Written by: Laura Hong, CC2K Comics Editor
It’s the end of an era for Green Lantern fans. This past Monday, Geoff Johns announced on the DC Comics blog that he will officially be ending his 9-year run in Green Lantern #20, which comes out in May. It will be 64-pages long, featuring art by Doug Mahnke, Ethan Van Sciver, Ivan Reis, and Joe Prado, all of whom have at some point worked with Johns on Green Lantern.
Fans of Johns reacted to the news with sadness, panic, and inquiry. Who will take over John’s shoes? What will be the fate of Green Lantern? Things simply won’t be the same! And you know what, it probably won’t. But As Turk once told J.D. in the show Scrubs, “Things are going to be different, but different doesn’t always mean bad. It just means different”.

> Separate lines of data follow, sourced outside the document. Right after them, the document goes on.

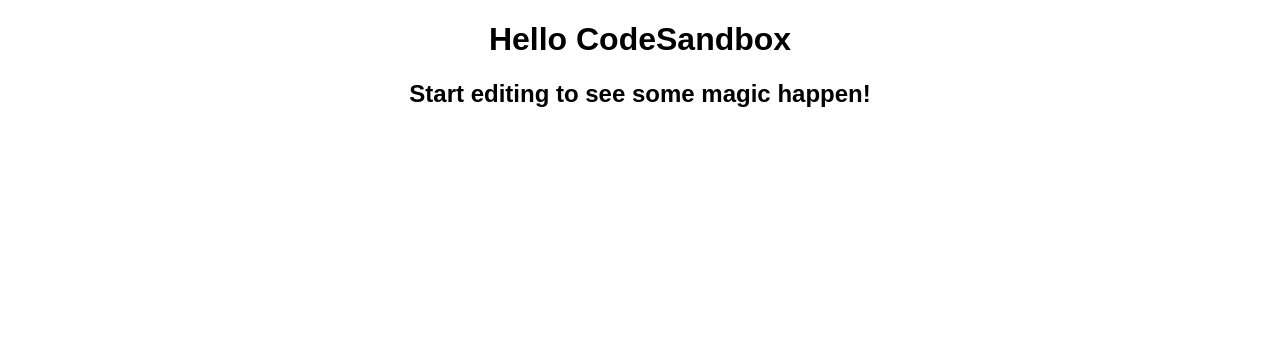
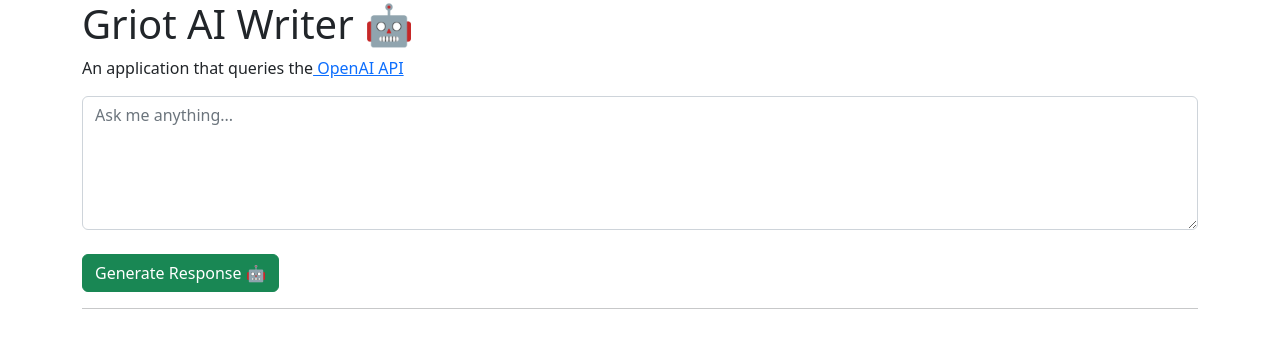
Before and after one commit to rodrigozan/openai, a React (Create React App) app: page / in a window 1280 px wide. Shown: the top 348 px of the page. Built offline with nearby package versions, Linux system fonts and the light colour scheme.

Commit message:
Update 7 files

```diff
--- a/package.json
+++ b/package.json
@@ -8,8 +8,11 @@
   ],
   "main": "src/index.js",
   "dependencies": {
+    "bootstrap": "^5.2.3",
     "loader-utils": "3.2.1",
+    "openai": "^3.2.1",
     "react": "18.2.0",
+    "react-bootstrap": "^2.7.4",
     "react-dom": "18.2.0",
     "react-scripts": "5.0.1"
   },
--- a/src/App.js
+++ b/src/App.js
@@ -1,10 +1,65 @@
-import "./styles.css";
+import React, { useState, useEffect } from "react";
+import { Configuration, OpenAIApi } from "openai";
 
-export default function App() {
+import FormSection from "./components/FormSection";
+import AnswerSection from "./components/AnswerSection";
+
+const App = () => {
+  const api_key = "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";
+
+  const configuration = new Configuration({
+    apiKey: api_key,
+  });
+
+  const openai = new OpenAIApi(configuration);
+
+  const [storedValues, setStoredValues] = useState([]);
+
+  const generateResponse = async (newQuestion, setNewQuestion) => {
+    let options = {
+      model: "text-davinci-003",
+      temperature: 0,
+      max_tokens: 1000,
+      top_p: 1,
+      frequency_penalty: 0.0,
+      presence_penalty: 0.0,
+      stop: ["/"],
+    };
+
+    let completeOptions = {
+      ...options,
+      prompt: newQuestion,
+    };
+
+    const response = await openai.createCompletion(completeOptions);
+
+    if (response.data.choices) {
+      setStoredValues([
+        {
+          question: newQuestion,
+          answer: response.data.choices[0].text,
+        },
+        ...storedValues,
+      ]);
+      setNewQuestion("");
+    }
+  };
+
   return (
-    <div className="App">
-      <h1>Hello CodeSandbox</h1>
-      <h2>Start editing to see some magic happen!</h2>
+    <div className="container">
+      <div className="header-section">
+        <h1>Griot AI Writer 🤖</h1>
+        <p>
+          An application that queries the
+          <a href="https://openai.com/"> OpenAI API</a>
+        </p>
+      </div>
+
+      <FormSection generateResponse={generateResponse} />
+
+      <AnswerSection storedValues={storedValues} />
     </div>
   );
-}
+};
+
+export default App;
--- /dev/null
+++ b/src/components/AnswerSection.js
@@ -0,0 +1,26 @@
+const AnswerSection = ({ storedValues }) => {
+  const copyText = (text) => {
+    navigator.clipboard.writeText(text);
+  };
+
+  return (
+    <>
+      <hr className="hr-line" />
+      <div className="answer-container">
+        {storedValues.map((value, index) => {
+          return (
+            <div className="answer-section" key={index}>
+              <p className="question">{value.question}</p>
+              <p className="answer">{value.answer}</p>
+              <div className="copy-icon" onClick={() => copyText(value.answer)}>
+                <i className="fa-solid fa-copy"></i>
+              </div>
+            </div>
+          );
+        })}
+      </div>
+    </>
+  );
+};
+
+export default AnswerSection;
--- /dev/null
+++ b/src/components/FormSection.js
@@ -0,0 +1,25 @@
+import { useState } from "react";
+
+const FormSection = ({ generateResponse }) => {
+  const [newQuestion, setNewQuestion] = useState("");
+
+  return (
+    <div className="form-section">
+      <textarea
+        rows="5"
+        className="form-control"
+        placeholder="Ask me anything..."
+        value={newQuestion}
+        onChange={(e) => setNewQuestion(e.target.value)}
+      ></textarea>
+      <button
+        className="btn btn-success mt-4"
+        onClick={() => generateResponse(newQuestion, setNewQuestion)}
+      >
+        Generate Response 🤖
+      </button>
+    </div>
+  );
+};
+
+export default FormSection;
--- a/src/index.js
+++ b/src/index.js
@@ -2,6 +2,8 @@
 import { createRoot } from "react-dom/client";
 
 import App from "./App";
+
+import 'bootstrap/dist/css/bootstrap.min.css';
 
 const rootElement = document.getElementById("root");
 const root = createRoot(rootElement);
```
Also changed, not shown: src/components/GriotsStage00.js (added), 1 other file (tests, documents, lock files or other folders).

So Green Lantern fans, lets stay hopeful. I’m just as sad as anyone else, but I understand why it has to happen. Johns had a good run and I feel fortunate to have had him make Green Lantern what it is for this long. Instead of sulking in a corner (which I may or may not have done), I’d like to write about why I will miss John’s Green Lantern and the legacy he will be leaving behind.
To be completely honest, I didn’t get into comics until 2010. I had read issues of X-Men and Gambit in the past, given to me as gifts, and had even read Batman: Hush, but that was the extent of it. So why 2010? My avid comic book reader of a boyfriend suggested we go to San Diego Comic-Con.
I still remember my first comic panel and the moment that changed it all. It was a “75 Years of DC Comics” panel and who should be on it but Geoff Johns himself. It was after this panel and witnessing my boyfriend meet his favorite creators that made me feel I was missing out on something great. I told my boyfriend I wanted to start reading a comic. I thought he was going to give me Batman. He gave me Green Lantern, from Rebirth to Blackest Night.
I was instantly hooked by Rebirth, captivated by Johns’s flawless writing and Ethan Van Sciver’s outstanding artwork. I also became curious with Kyle Rayner, which prompted me to buy all the Green Lantern Corps trades within a year. I had Green Lantern fever and there was a reason why: I connected with the stories in ways I couldn’t with others.
The Green Lantern line of comics served not only as a temporary escape from some of the hardships of life, but as an avenue for motivation. Many people who don’t understand Green Lantern see him as just a guy with a silly power ring, wielding the green light of willpower against evil. The thing is, it’s not about the rings or the lights. It’s about the characters (like Hal, Kyle, Guy, and John) that wear them. They’re just as real as you or me, experiencing the same emotions of grief, love, hope, and anger. But despite these emotions, willpower is what moves them to take action. These characters are a great reminder that we can do the same.
In addition, the idea of the emotional spectrum—willpower, fear, hope, compassion, love, rage, avarice, life, and death—that Johns introduces is a symbol for something bigger. Take willpower for example. Willpower is all it takes to move forward and conquer all obstacles, goals, and dreams. As for fear, I love how it is the ultimate threat to the Green Lanterns. It’s not the idea in corporeal form (Parallax) that’s alarming; it’s simply the idea itself. Fear is an emotion that takes precedence over all others. It is a compelling force in everyone’s lives that prevents us from doing many great things. To pit willpower against fear is symbolically the best and biggest fight humanity could partake in.
All of this and more is why I hold Johns’s Green Lantern run with such high esteem and will miss his contributions. Green Lantern may have been my first true comic series, but it won’t be my last. Let us now raise our power rings up high and give a salute. Thank you, Geoff Johns, for an awesome 9 years of Green Lantern.
You can find Geoff John’s original blog post here
Author: Laura Hong, CC2K Comics Editor
Laura is a writer based out of the San Francisco Bay Area. When she’s not writing about comics, she’s writing motherboard user manuals for a tech company. She drinks too much milk tea, talks too much Green Lantern, and would marry Barry Allen if he were real.